Data records section start
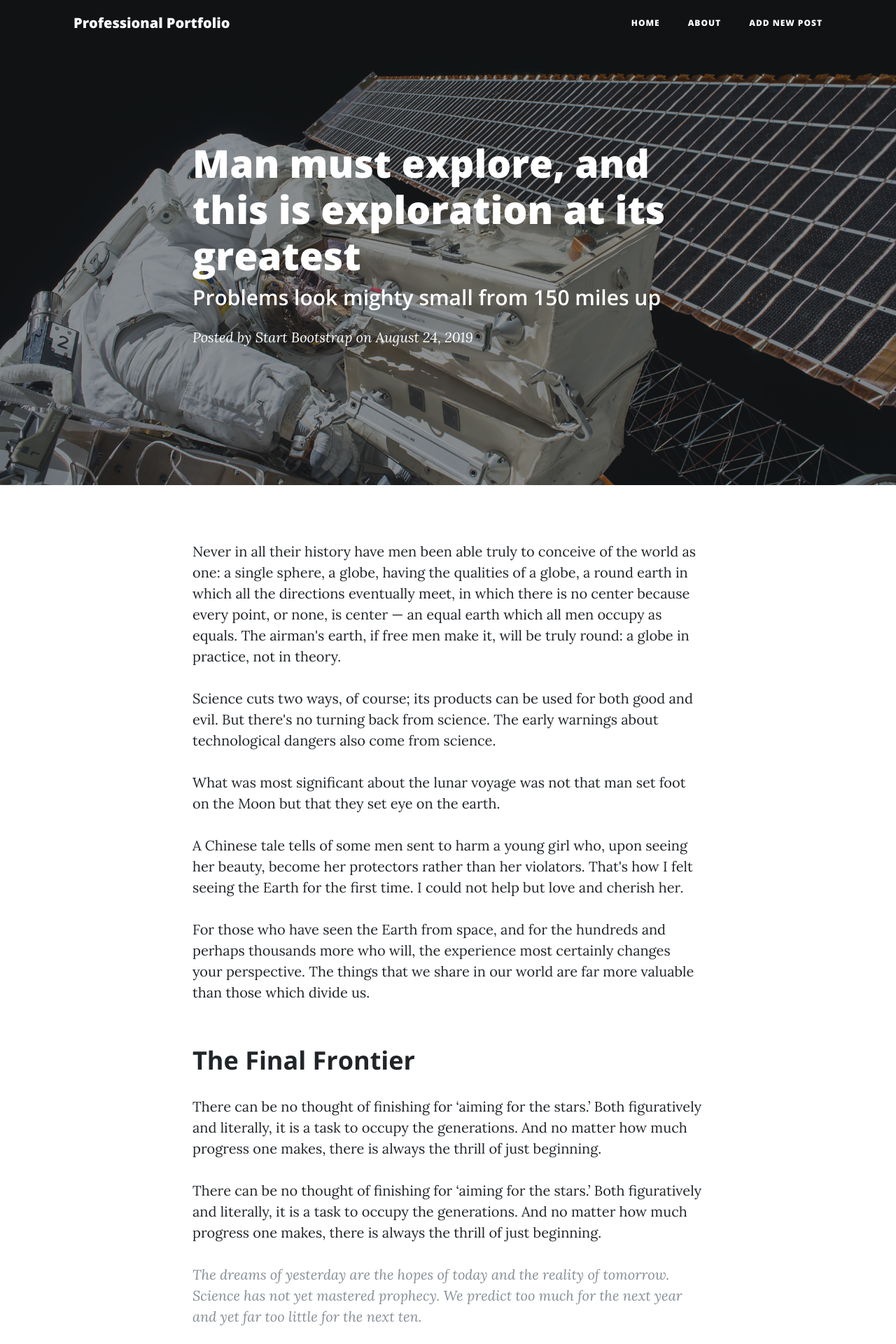
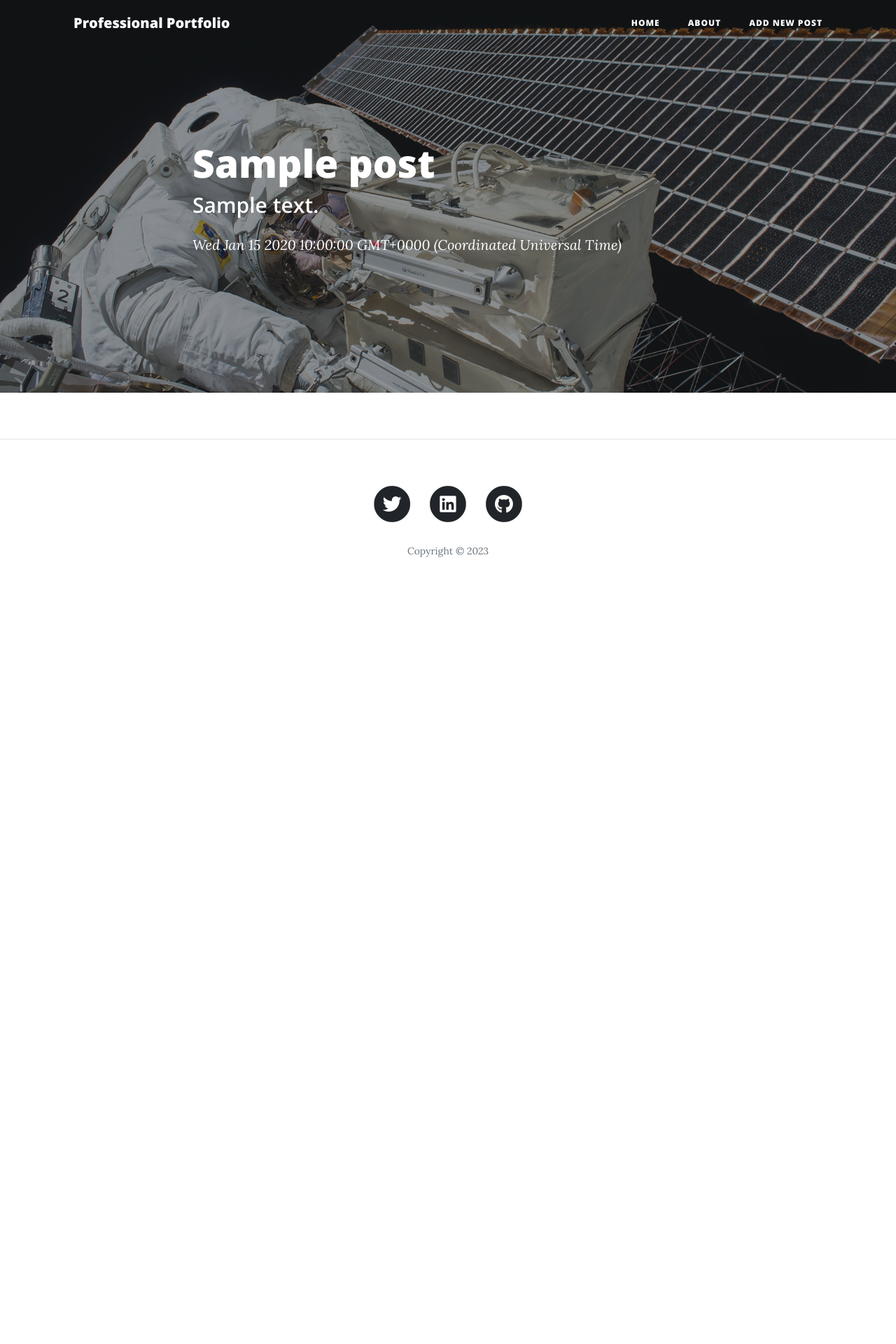
Before and after one commit to josephnade/Clean-Blog, a Node server app: template views/post.ejs in a window 1280 px wide. Shown: the top 1920 px of the page at 70% size. After the commit the page ends 796 px from the top, so only its background shows below. Run offline with Node 20, Linux system fonts and the light colour scheme; the template is opened without the code that fills it: values that come from a table or form of the project are taken from there, others are empty; tables that the repository leaves empty hold one stand-in row (values such as "Sample post"); some libraries are stand-ins or nearby versions.

Commit message:
:rocket: Post detail page done

```diff
--- a/app.js
+++ b/app.js
@@ -33,7 +33,6 @@ app.get("/", async(req, res) => {
     });
 });
 
-
 app.get("/about", (req, res) => {
     res.render("about.ejs");
 });
@@ -45,7 +44,14 @@ app.get("/add_post", (req, res) => {
 app.get("/post", (req, res) => {
     res.render("post.ejs");
 });
-app.post("/blogs", async(req, res) => {
+app.get("/post/:id", async(req, res) => {
+    const post = await Post.findById(req.params.id);
+    res.render("post.ejs", {
+        post: post,
+    });
+});
+
+app.post("/posts", async(req, res) => {
     await Post.create(req.body);
     res.redirect("/");
 });
--- a/views/add_post.ejs
+++ b/views/add_post.ejs
@@ -24,7 +24,7 @@
             <div class="container">
                 <div class="row">
                     <div class="col-lg-8 col-md-10 mx-auto">
-                        <form method="POST" action="/blogs">
+                        <form method="POST" action="/posts">
                             <div class="control-group">
                                 <div class="form-group floating-label-form-group controls" required>
                                     <label>Post Title</label>
--- a/views/partials/_header.ejs
+++ b/views/partials/_header.ejs
@@ -11,14 +11,14 @@
     <title>Welcome My Blog</title>
 
     <!-- Bootstrap core CSS -->
-    <link href="vendor/bootstrap/css/bootstrap.min.css" rel="stylesheet">
+    <link href="/vendor/bootstrap/css/bootstrap.min.css" rel="stylesheet">
 
     <!-- Custom fonts for this template -->
-    <link href="vendor/fontawesome-free/css/all.min.css" rel="stylesheet" type="text/css">
+    <link href="/vendor/fontawesome-free/css/all.min.css" rel="stylesheet" type="text/css">
     <link href='https://fonts.googleapis.com/css?family=Lora:400,700,400italic,700italic' rel='stylesheet' type='text/css'>
     <link href='https://fonts.googleapis.com/css?family=Open+Sans:300italic,400italic,600italic,700italic,800italic,400,300,600,700,800' rel='stylesheet' type='text/css'>
 
     <!-- Custom styles for this template -->
-    <link href="css/clean-blog.min.css" rel="stylesheet">
+    <link href="/css/clean-blog.min.css" rel="stylesheet">
 
 </head>
--- a/views/post.ejs
+++ b/views/post.ejs
@@ -12,11 +12,13 @@
                     <div class="row">
                         <div class="col-lg-8 col-md-10 mx-auto">
                             <div class="post-heading">
-                                <h1>Man must explore, and this is exploration at its greatest</h1>
-                                <h2 class="subheading">Problems look mighty small from 150 miles up</h2>
-                                <span class="meta">Posted by
-              <a href="#">Start Bootstrap</a>
-              on August 24, 2019</span>
+                                <h1>
+                                    <%= post.title %>
+                                </h1>
+                                <h2 class="subheading">
+                                    <%= post.detail %>
+                                </h2>
+                                <span class="meta"><%= post.dateCreated %></span>
                             </div>
                         </div>
                     </div>
@@ -28,46 +30,6 @@
                 <div class="container">
                     <div class="row">
                         <div class="col-lg-8 col-md-10 mx-auto">
-                            <p>Never in all their history have men been able truly to conceive of the world as one: a single sphere, a globe, having the qualities of a globe, a round earth in which all the directions eventually meet, in which there is no
-                                center because every point, or none, is center — an equal earth which all men occupy as equals. The airman's earth, if free men make it, will be truly round: a globe in practice, not in theory.</p>
-
-                            <p>Science cuts two ways, of course; its products can be used for both good and evil. But there's no turning back from science. The early warnings about technological dangers also come from science.</p>
-
-                            <p>What was most significant about the lunar voyage was not that man set foot on the Moon but that they set eye on the earth.</p>
-
-                            <p>A Chinese tale tells of some men sent to harm a young girl who, upon seeing her beauty, become her protectors rather than her violators. That's how I felt seeing the Earth for the first time. I could not help but love and cherish
-                                her.</p>
-
-                            <p>For those who have seen the Earth from space, and for the hundreds and perhaps thousands more who will, the experience most certainly changes your perspective. The things that we share in our world are far more valuable than
-                                those which divide us.</p>
-
-                            <h2 class="section-heading">The Final Frontier</h2>
-
-                            <p>There can be no thought of finishing for ‘aiming for the stars.’ Both figuratively and literally, it is a task to occupy the generations. And no matter how much progress one makes, there is always the thrill of just beginning.</p>
-
-                            <p>There can be no thought of finishing for ‘aiming for the stars.’ Both figuratively and literally, it is a task to occupy the generations. And no matter how much progress one makes, there is always the thrill of just beginning.</p>
-
-                            <blockquote class="blockquote">The dreams of yesterday are the hopes of today and the reality of tomorrow. Science has not yet mastered prophecy. We predict too much for the next year and yet far too little for the next ten.</blockquote>
-
-                            <p>Spaceflights cannot be stopped. This is not the work of any one man or even a group of men. It is a historical process which mankind is carrying out in accordance with the natural laws of human development.</p>
-
-                            <h2 class="section-heading">Reaching for the Stars</h2>
-
-                            <p>As we got further and further away, it [the Earth] diminished in size. Finally it shrank to the size of a marble, the most beautiful you can imagine. That beautiful, warm, living object looked so fragile, so delicate, that
-                                if you touched it with a finger it would crumble and fall apart. Seeing this has to change a man.</p>
-
-                            <a href="#">
-                                <img class="img-fluid" src="img/post-sample-image.jpg" alt="">
-                            </a>
-                            <span class="caption text-muted">To go places and do things that have never been done before – that’s what living is all about.</span>
-
-                            <p>Space, the final frontier. These are the voyages of the Starship Enterprise. Its five-year mission: to explore strange new worlds, to seek out new life and new civilizations, to boldly go where no man has gone before.</p>
-
-                            <p>As I stand out here in the wonders of the unknown at Hadley, I sort of realize there’s a fundamental truth to our nature, Man must explore, and this is exploration at its greatest.</p>
-
-                            <p>Placeholder text by
-                                <a href="http://spaceipsum.com/">Space Ipsum</a>. Photographs by
-                                <a href="https://www.flickr.com/photos/nasacommons/">NASA on The Commons</a>.</p>
                         </div>
                     </div>
                 </div>
```
Also changed, not shown: views/index.ejs (+4 -3 lines).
Data records section end
Required action: Copy out each line of the listing where the string "text" appears.

Your solution:
-    <link href="vendor/fontawesome-free/css/all.min.css" rel="stylesheet" type="text/css">
+    <link href="/vendor/fontawesome-free/css/all.min.css" rel="stylesheet" type="text/css">
     <link href='https://fonts.googleapis.com/css?family=Lora:400,700,400italic,700italic' rel='stylesheet' type='text/css'>
     <link href='https://fonts.googleapis.com/css?family=Open+Sans:300italic,400italic,600italic,700italic,800italic,400,300,600,700,800' rel='stylesheet' type='text/css'>
-                            <span class="caption text-muted">To go places and do things that have never been done before – that’s what living is all about.</span>
-                            <p>Placeholder text by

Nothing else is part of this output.